Delta Air Lines CEO Ed Bastian cut right to the chase in a Wednesday email to the provider’s frequent flyer customers, noting the pushback the company has received since announcing a slew of changes last month that raised the bar on customers’ perks and access to private lounges in the airline’s network.
“I have read hundreds of your emails, and what’s been most clear to me is how much you love Delta and the disappointment many of you felt by the significance of the changes,” Bastian wrote. “I appreciate your opinions and understand your disappointment.”
The source of Delta customer ire tracks back to a September announcement that outlined coming changes aiming to suspend or limit lounge access for premium credit card holders and raised minimum mileage benchmarks to earn higher status in the airline company’s SkyMiles program.

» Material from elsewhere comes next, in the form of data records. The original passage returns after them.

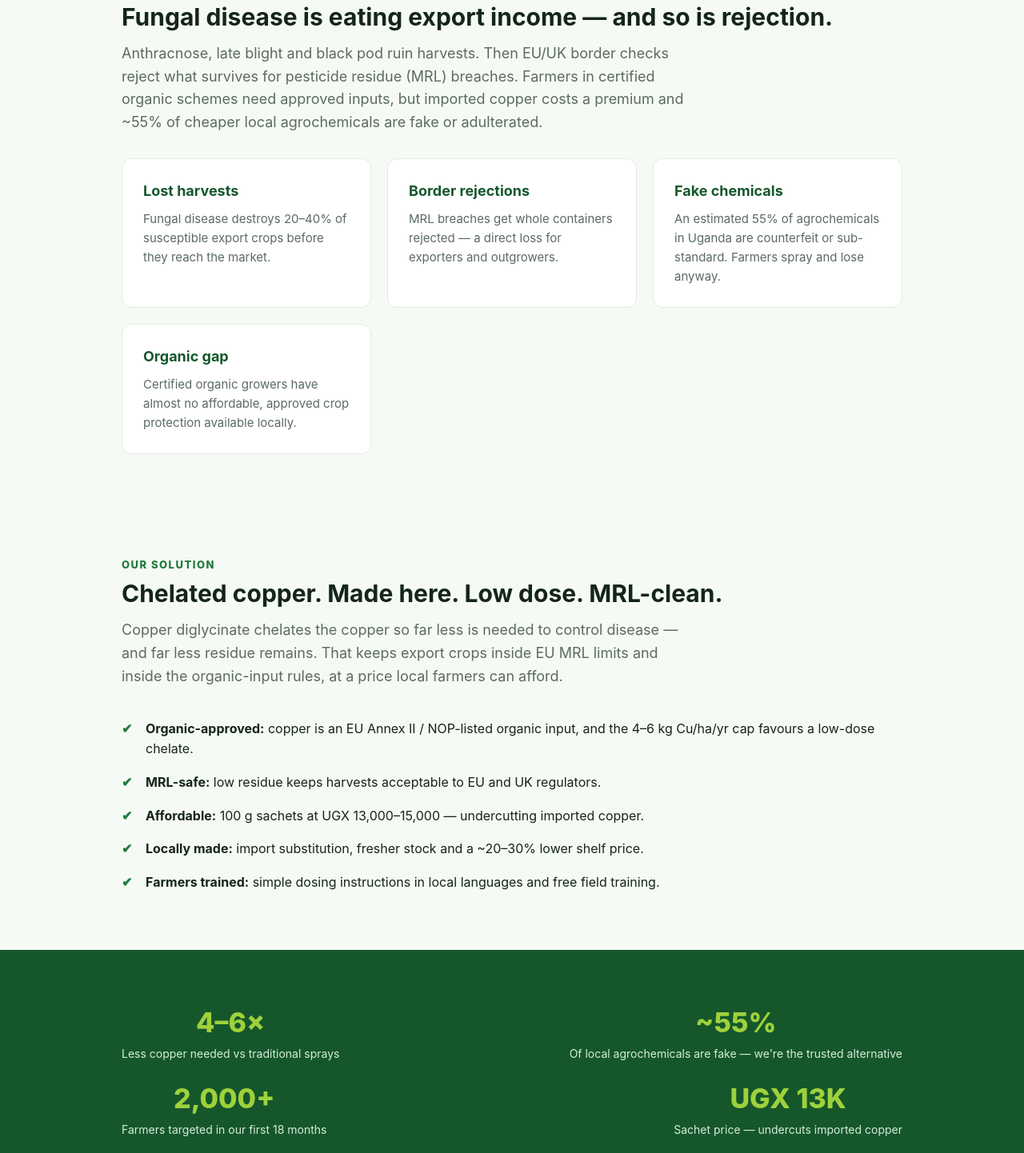
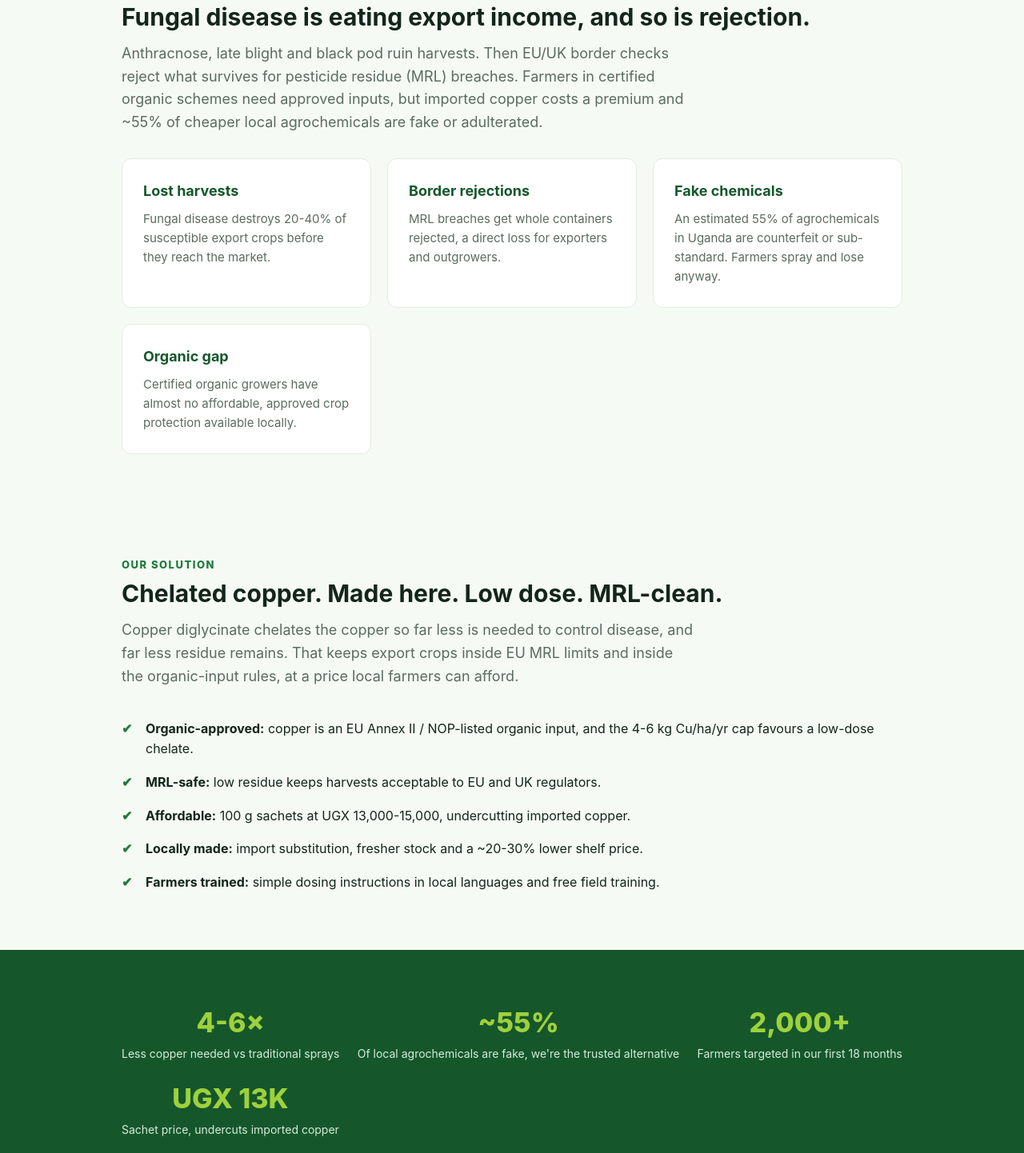
Before and after one commit to MarkNwilliam/chelagro, a plain HTML site: page index.html in a window 1280 px wide. Shown: the part 698-2140 px from the top of the page at 80% size. Drawn offline with Linux system fonts and the light colour scheme.

Commit message:
Remove em-dashes from copy

```diff
--- a/index.html
+++ b/index.html
@@ -3,8 +3,8 @@
 <head>
 <meta charset="UTF-8">
 <meta name="viewport" content="width=device-width, initial-scale=1.0">
-<title>ChelAgro — Locally Made Fungicide for Uganda's Export Crops</title>
-<meta name="description" content="ChelAgro manufactures copper diglycinate — a chelated, low-dose, organically approved fungicide that keeps Uganda's export crops EU-MRL clean.">
+<title>ChelAgro, Locally Made Fungicide for Uganda's Export Crops</title>
+<meta name="description" content="ChelAgro manufactures copper diglycinate, a chelated, low-dose, organically approved fungicide that keeps Uganda's export crops EU-MRL clean.">
 <style>
   :root{--green:#1e7a3c;--green-dark:#15572b;--lime:#9ed13c;--ink:#14251a;--paper:#f6faf4;--card:#ffffff;--muted:#5b6b60;}
   *{margin:0;padding:0;box-sizing:border-box;}
@@ -65,7 +65,7 @@
 <div class="hero">
   <div class="wrap">
     <h1>The locally manufactured fungicide that keeps Uganda's export crops EU-MRL clean.</h1>
-    <p>ChelAgro makes copper diglycinate — a chelated, low-dose, organically approved copper fungicide — in Uganda. Less copper, less residue, lower cost. Your chili, avocado, passion fruit and cocoa stay safe at the EU border.</p>
+    <p>ChelAgro makes copper diglycinate, a chelated, low-dose, organically approved copper fungicide, in Uganda. Less copper, less residue, lower cost. Your chili, avocado, passion fruit and cocoa stay safe at the EU border.</p>
     <a class="btn" href="#contact">Get in touch</a>
     <a class="btn ghost" href="#solution">See the product</a>
   </div>
@@ -74,11 +74,11 @@
 <section id="problem">
   <div class="wrap">
     <div class="kicker">The problem</div>
-    <h2>Fungal disease is eating export income — and so is rejection.</h2>
+    <h2>Fungal disease is eating export income, and so is rejection.</h2>
     <p class="lead">Anthracnose, late blight and black pod ruin harvests. Then EU/UK border checks reject what survives for pesticide residue (MRL) breaches. Farmers in certified organic schemes need approved inputs, but imported copper costs a premium and ~55% of cheaper local agrochemicals are fake or adulterated.</p>
     <div class="grid">
-      <div class="card"><h3>Lost harvests</h3><p>Fungal disease destroys 20–40% of susceptible export crops before they reach the market.</p></div>
-      <div class="card"><h3>Border rejections</h3><p>MRL breaches get whole containers rejected — a direct loss for exporters and outgrowers.</p></div>
+      <div class="card"><h3>Lost harvests</h3><p>Fungal disease destroys 20-40% of susceptible export crops before they reach the market.</p></div>
+      <div class="card"><h3>Border rejections</h3><p>MRL breaches get whole containers rejected, a direct loss for exporters and outgrowers.</p></div>
       <div class="card"><h3>Fake chemicals</h3><p>An estimated 55% of agrochemicals in Uganda are counterfeit or sub-standard. Farmers spray and lose anyway.</p></div>
       <div class="card"><h3>Organic gap</h3><p>Certified organic growers have almost no affordable, approved crop protection available locally.</p></div>
     </div>
@@ -89,12 +89,12 @@
   <div class="wrap">
     <div class="kicker">Our solution</div>
     <h2>Chelated copper. Made here. Low dose. MRL-clean.</h2>
-    <p class="lead">Copper diglycinate chelates the copper so far less is needed to control disease — and far less residue remains. That keeps export crops inside EU MRL limits and inside the organic-input rules, at a price local farmers can afford.</p>
+    <p class="lead">Copper diglycinate chelates the copper so far less is needed to control disease, and far less residue remains. That keeps export crops inside EU MRL limits and inside the organic-input rules, at a price local farmers can afford.</p>
     <ul class="checks">
-      <li><strong>Organic-approved:</strong> copper is an EU Annex II / NOP-listed organic input, and the 4–6 kg Cu/ha/yr cap favours a low-dose chelate.</li>
+      <li><strong>Organic-approved:</strong> copper is an EU Annex II / NOP-listed organic input, and the 4-6 kg Cu/ha/yr cap favours a low-dose chelate.</li>
       <li><strong>MRL-safe:</strong> low residue keeps harvests acceptable to EU and UK regulators.</li>
-      <li><strong>Affordable:</strong> 100 g sachets at UGX 13,000–15,000 — undercutting imported copper.</li>
-      <li><strong>Locally made:</strong> import substitution, fresher stock and a ~20–30% lower shelf price.</li>
+      <li><strong>Affordable:</strong> 100 g sachets at UGX 13,000-15,000, undercutting imported copper.</li>
+      <li><strong>Locally made:</strong> import substitution, fresher stock and a ~20-30% lower shelf price.</li>
       <li><strong>Farmers trained:</strong> simple dosing instructions in local languages and free field training.</li>
     </ul>
   </div>
@@ -102,10 +102,10 @@
 
 <section class="statband">
   <div class="wrap stats">
-    <div class="stat"><div class="n">4–6×</div><div class="l">Less copper needed vs traditional sprays</div></div>
-    <div class="stat"><div class="n">~55%</div><div class="l">Of local agrochemicals are fake — we're the trusted alternative</div></div>
+    <div class="stat"><div class="n">4-6×</div><div class="l">Less copper needed vs traditional sprays</div></div>
+    <div class="stat"><div class="n">~55%</div><div class="l">Of local agrochemicals are fake, we're the trusted alternative</div></div>
     <div class="stat"><div class="n">2,000+</div><div class="l">Farmers targeted in our first 18 months</div></div>
-    <div class="stat"><div class="n">UGX 13K</div><div class="l">Sachet price — undercuts imported copper</div></div>
+    <div class="stat"><div class="n">UGX 13K</div><div class="l">Sachet price, undercuts imported copper</div></div>
   </div>
 </section>
 
@@ -114,7 +114,7 @@
     <div class="kicker">Why ChelAgro</div>
     <h2>Built on real validation.</h2>
     <div class="grid">
-      <div class="card"><h3>NARO-backed trials</h3><p>We are running field trials with NARO scientists — including a referral from the Director of Research — to prove efficacy on Ugandan soils.</p></div>
+      <div class="card"><h3>NARO-backed trials</h3><p>We are running field trials with NARO scientists, including a referral from the Director of Research, to prove efficacy on Ugandan soils.</p></div>
       <div class="card"><h3>Market partnerships</h3><p>Working with HortiFresh Uganda (280+ exporters and packhouses), UFEA and VANEX to reach the growers who need MRL compliance most.</p></div>
       <div class="card"><h3>Certification path</h3><p>Targeting ECOCERT/CERES organic-input listing so certified organic cooperatives can adopt without losing their premium.</p></div>
     </div>
@@ -127,10 +127,10 @@
       <div>
         <div class="kicker" style="color:var(--lime)">Contact us</div>
         <h2>Let's protect your export harvest.</h2>
-        <p style="margin-top:10px;color:#cfe7d5;">Exporters, cooperatives and agro-dealers — talk to us about off-takes, trials and distribution.</p>
+        <p style="margin-top:10px;color:#cfe7d5;">Exporters, cooperatives and agro-dealers, talk to us about off-takes, trials and distribution.</p>
       </div>
       <div style="font-size:17px;line-height:2;">
-        Nkugwa Mark William — Founder &amp; CEO<br>
+        Nkugwa Mark William, Founder &amp; CEO<br>
         <a href="tel:+256788098058">+256 788 098 058</a><br>
         <a href="mailto:nkugwamarkwilliam@gmail.com">nkugwamarkwilliam@gmail.com</a><br>
         Kampala, Uganda
```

The impetus behind the changes was due, at least in part, to overcrowding and long lines at Delta’s airport-based Sky Club lounges.
Bastian’s email noted revised changes going into effect Feb. 1, 2025, for holders of Delta SkyMiles Reserve and Delta SkyMiles Reserve Business American Express Card include 15 Sky Club visits per year (up from 10 under previous changes). Card members can also access the Sky Club for $50 per day after they’ve exceeded their limit. Those spending $75,000 on an eligible card will earn unlimited Sky Club access and Medallion-level frequent flyers can purchase a Sky Club membership for $695.
American Express Platinum card holders will now get 10 visits per year, up from the previously announced limit of six visits annually.
Delta also announced slightly lower mileage benchmarks for the various tiers of its frequent flyer program.
Amid the backlash from the earlier program cuts and modifications, Delta’s competition reportedly made moves to spirit away disgruntled flyers.
JetBlue and Alaska Airlines tried to poach Delta’s best customers by offering to match elite status for anyone leaving the Delta loyalty program, per The Associated Press. Southwest Airlines announced that next year it will make it easier to qualify for the top levels of its frequent-flyer program.
Henry Harteveldt, a travel analyst at Atmosphere Research Group, said some SkyMiles members will still be unhappy about the Delta changes and will view even the reduced requirements as too rich.
“I don’t think these concessions are going to go far enough to placate the disgruntled Medallions,” Harteveldt told AP. “Given the mercenary mindset that many travelers have, they will fly other airlines and not look back.”
In his email, Bastian himself recognized that walking back some of the more stringent new rules announced earlier may still not sit well with some Delta customers.
“I know the modifications we have made won’t solve for every disappointment,” Bastian wrote. “Our goal is to do our best to ensure we deliver the service and benefits your loyalty deserves.”